INPUT DATA section start
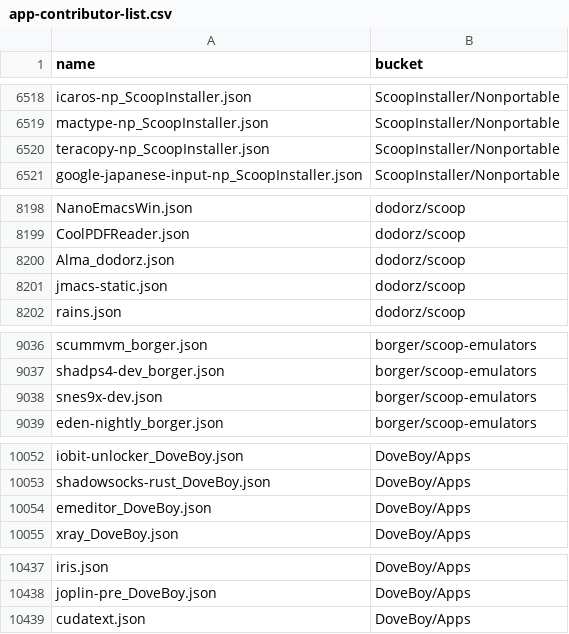
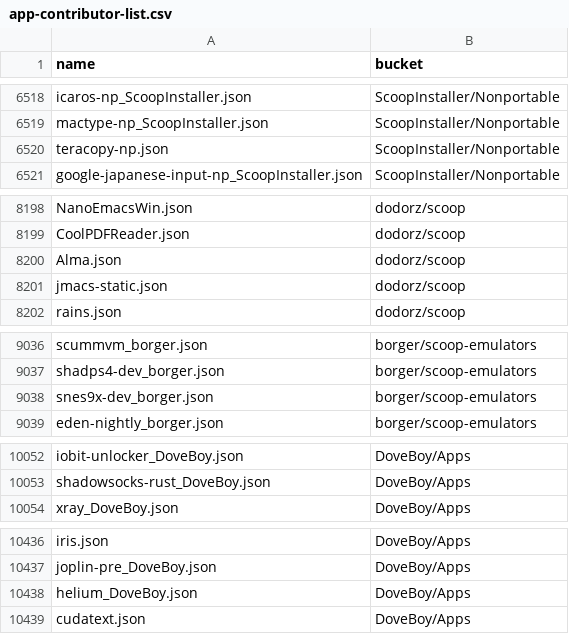
Before and after one commit to XiHanQWQ/scoop-apps, a CSV file: app-contributor-list.csv, drawn as a sheet; only a part is shown, gaps mark what is left out; the diff covers the shown part only.

```diff
--- a/app-contributor-list.csv
+++ b/app-contributor-list.csv
@@ -6519,3 +6519,3 @@ icaros-np_ScoopInstaller.json,ScoopInstaller/Nonportable
 mactype-np_ScoopInstaller.json,ScoopInstaller/Nonportable
-teracopy-np_ScoopInstaller.json,ScoopInstaller/Nonportable
+teracopy-np.json,ScoopInstaller/Nonportable
 google-japanese-input-np_ScoopInstaller.json,ScoopInstaller/Nonportable
@@ -8199,3 +8199,3 @@ NanoEmacsWin.json,dodorz/scoop
 CoolPDFReader.json,dodorz/scoop
-Alma_dodorz.json,dodorz/scoop
+Alma.json,dodorz/scoop
 jmacs-static.json,dodorz/scoop
@@ -9037,3 +9037,3 @@ scummvm_borger.json,borger/scoop-emulators
 shadps4-dev_borger.json,borger/scoop-emulators
-snes9x-dev.json,borger/scoop-emulators
+snes9x-dev_borger.json,borger/scoop-emulators
 eden-nightly_borger.json,borger/scoop-emulators
@@ -10053,3 +10053,2 @@ iobit-unlocker_DoveBoy.json,DoveBoy/Apps
 shadowsocks-rust_DoveBoy.json,DoveBoy/Apps
-emeditor_DoveBoy.json,DoveBoy/Apps
 xray_DoveBoy.json,DoveBoy/Apps
@@ -10438,2 +10437,3 @@ iris.json,DoveBoy/Apps
 joplin-pre_DoveBoy.json,DoveBoy/Apps
+helium_DoveBoy.json,DoveBoy/Apps
 cudatext.json,DoveBoy/Apps
```
Also changed, not shown: 2 edited cells elsewhere in this file, 53 other files.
INPUT DATA section end
EXERCISE BRIEF
Please give, as a single number with nothing added, the count of lines in the records that contain the word "list".

ANSWER SECTION
3